**Task description:**
Keep the images out and copy every entry below exactly.
*** Input Section Begins ***
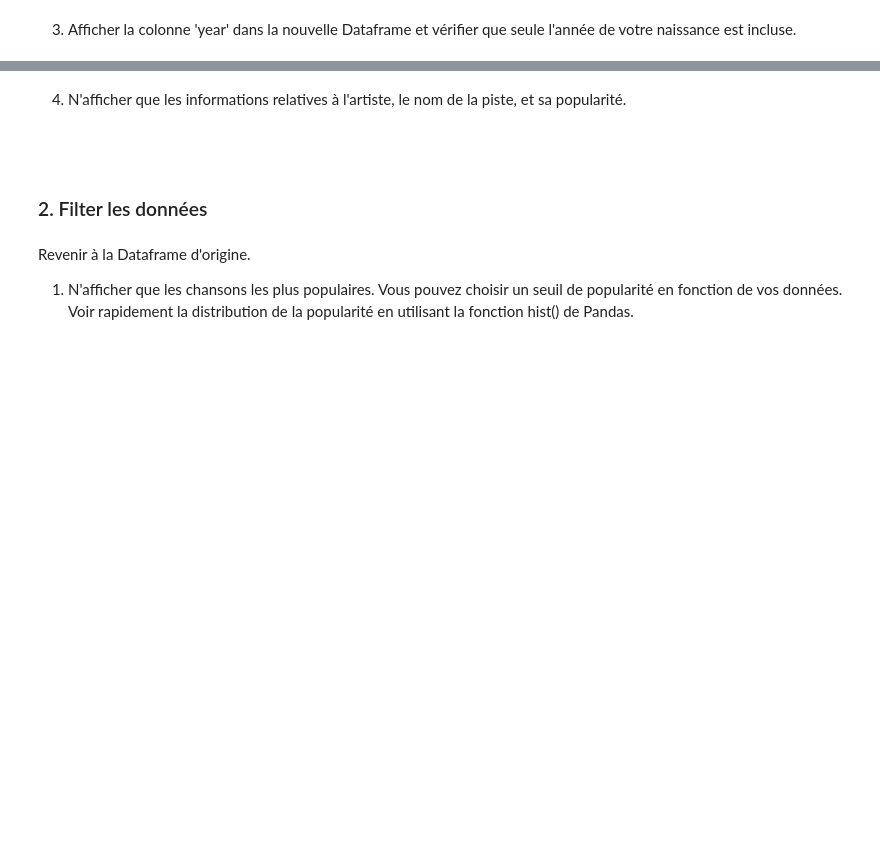
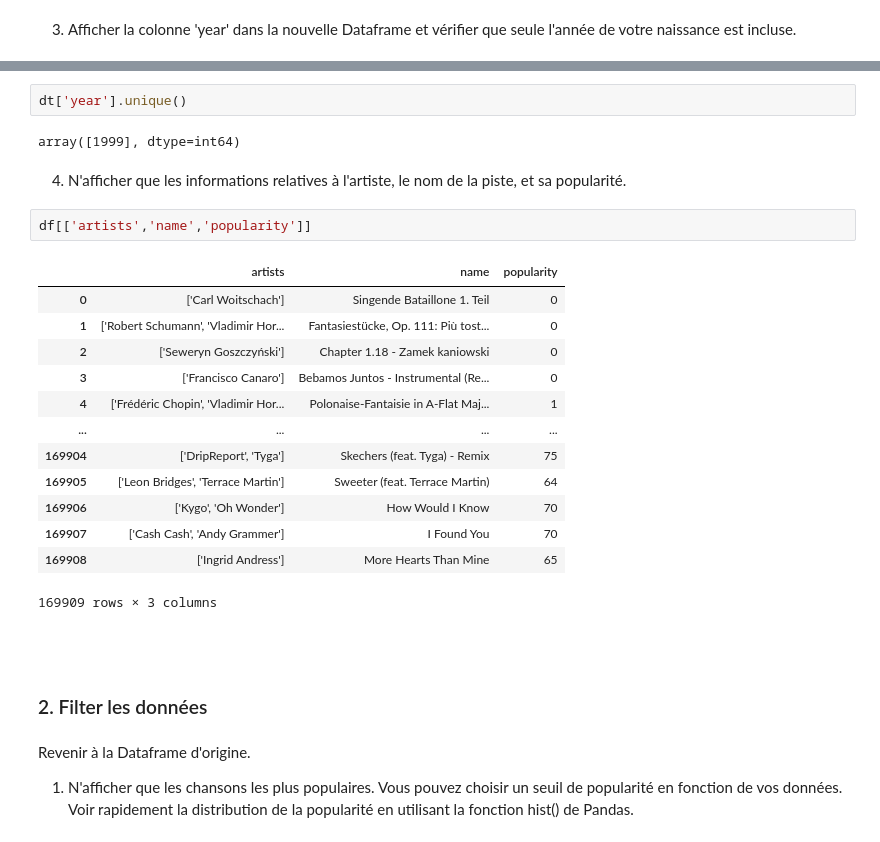
Before and after one commit to ziyadhr99/Lab_IA, a Jupyter notebook: Lab1_numpy_pandas/Lab1_AI_Numpy_Pandas.ipynb, the cells around one changed output, grey strips where cells are left out. Saved outputs shown, nothing was run; the diff lists cells and outputs as text; blank space fills up the shorter version.

```diff
--- a/Lab1_numpy_pandas/Lab1_AI_Numpy_Pandas.ipynb
+++ b/Lab1_numpy_pandas/Lab1_AI_Numpy_Pandas.ipynb
@@ -444,5 +529,25 @@ AttributeError: 'DataFrame' object has no attribute 'date_range'
+# %%
+dt['year'].unique()
+# %% [output]
+array([1999], dtype=int64)
 # %% [markdown]
 4. N'afficher que les informations relatives à l'artiste, le nom de la piste, et sa popularité.
+# %%
+df[['artists','name','popularity']]
+# %% [output]
+|  | artists | name | popularity |
+| 0 | ['Carl Woitschach'] | Singende Bataillone 1. Teil | 0 |
+| 1 | ['Robert Schumann', 'Vladimir Hor... | Fantasiestücke, Op. 111: Più tost... | 0 |
+| 2 | ['Seweryn Goszczyński'] | Chapter 1.18 - Zamek kaniowski | 0 |
+| 3 | ['Francisco Canaro'] | Bebamos Juntos - Instrumental (Re... | 0 |
+| 4 | ['Frédéric Chopin', 'Vladimir Hor... | Polonaise-Fantaisie in A-Flat Maj... | 1 |
+| ... | ... | ... | ... |
+| 169904 | ['DripReport', 'Tyga'] | Skechers (feat. Tyga) - Remix | 75 |
+| 169905 | ['Leon Bridges', 'Terrace Martin'] | Sweeter (feat. Terrace Martin) | 64 |
+| 169906 | ['Kygo', 'Oh Wonder'] | How Would I Know | 70 |
+| 169907 | ['Cash Cash', 'Andy Grammer'] | I Found You | 70 |
+| 169908 | ['Ingrid Andress'] | More Hearts Than Mine | 65 |
+169909 rows × 3 columns
 # %% [markdown]
 <br>
 # %% [markdown]
```
Also changed, not shown: parts of 8 cells of this notebook.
*** Input Section Ends ***
**Exercise solution:**
Before and after one commit to ziyadhr99/Lab_IA, a Jupyter notebook: Lab1_numpy_pandas/Lab1_AI_Numpy_Pandas.ipynb, the cells around one changed output, grey strips where cells are left out. Saved outputs shown, nothing was run; the diff lists cells and outputs as text; blank space fills up the shorter version.

```diff
--- a/Lab1_numpy_pandas/Lab1_AI_Numpy_Pandas.ipynb
+++ b/Lab1_numpy_pandas/Lab1_AI_Numpy_Pandas.ipynb
@@ -444,5 +529,25 @@ AttributeError: 'DataFrame' object has no attribute 'date_range'
+# %%
+dt['year'].unique()
+# %% [output]
+array([1999], dtype=int64)
 # %% [markdown]
 4. N'afficher que les informations relatives à l'artiste, le nom de la piste, et sa popularité.
+# %%
+df[['artists','name','popularity']]
+# %% [output]
+|  | artists | name | popularity |
+| 0 | ['Carl Woitschach'] | Singende Bataillone 1. Teil | 0 |
+| 1 | ['Robert Schumann', 'Vladimir Hor... | Fantasiestücke, Op. 111: Più tost... | 0 |
+| 2 | ['Seweryn Goszczyński'] | Chapter 1.18 - Zamek kaniowski | 0 |
+| 3 | ['Francisco Canaro'] | Bebamos Juntos - Instrumental (Re... | 0 |
+| 4 | ['Frédéric Chopin', 'Vladimir Hor... | Polonaise-Fantaisie in A-Flat Maj... | 1 |
+| ... | ... | ... | ... |
+| 169904 | ['DripReport', 'Tyga'] | Skechers (feat. Tyga) - Remix | 75 |
+| 169905 | ['Leon Bridges', 'Terrace Martin'] | Sweeter (feat. Terrace Martin) | 64 |
+| 169906 | ['Kygo', 'Oh Wonder'] | How Would I Know | 70 |
+| 169907 | ['Cash Cash', 'Andy Grammer'] | I Found You | 70 |
+| 169908 | ['Ingrid Andress'] | More Hearts Than Mine | 65 |
+169909 rows × 3 columns
 # %% [markdown]
 <br>
 # %% [markdown]
```
Also changed, not shown: parts of 8 cells of this notebook.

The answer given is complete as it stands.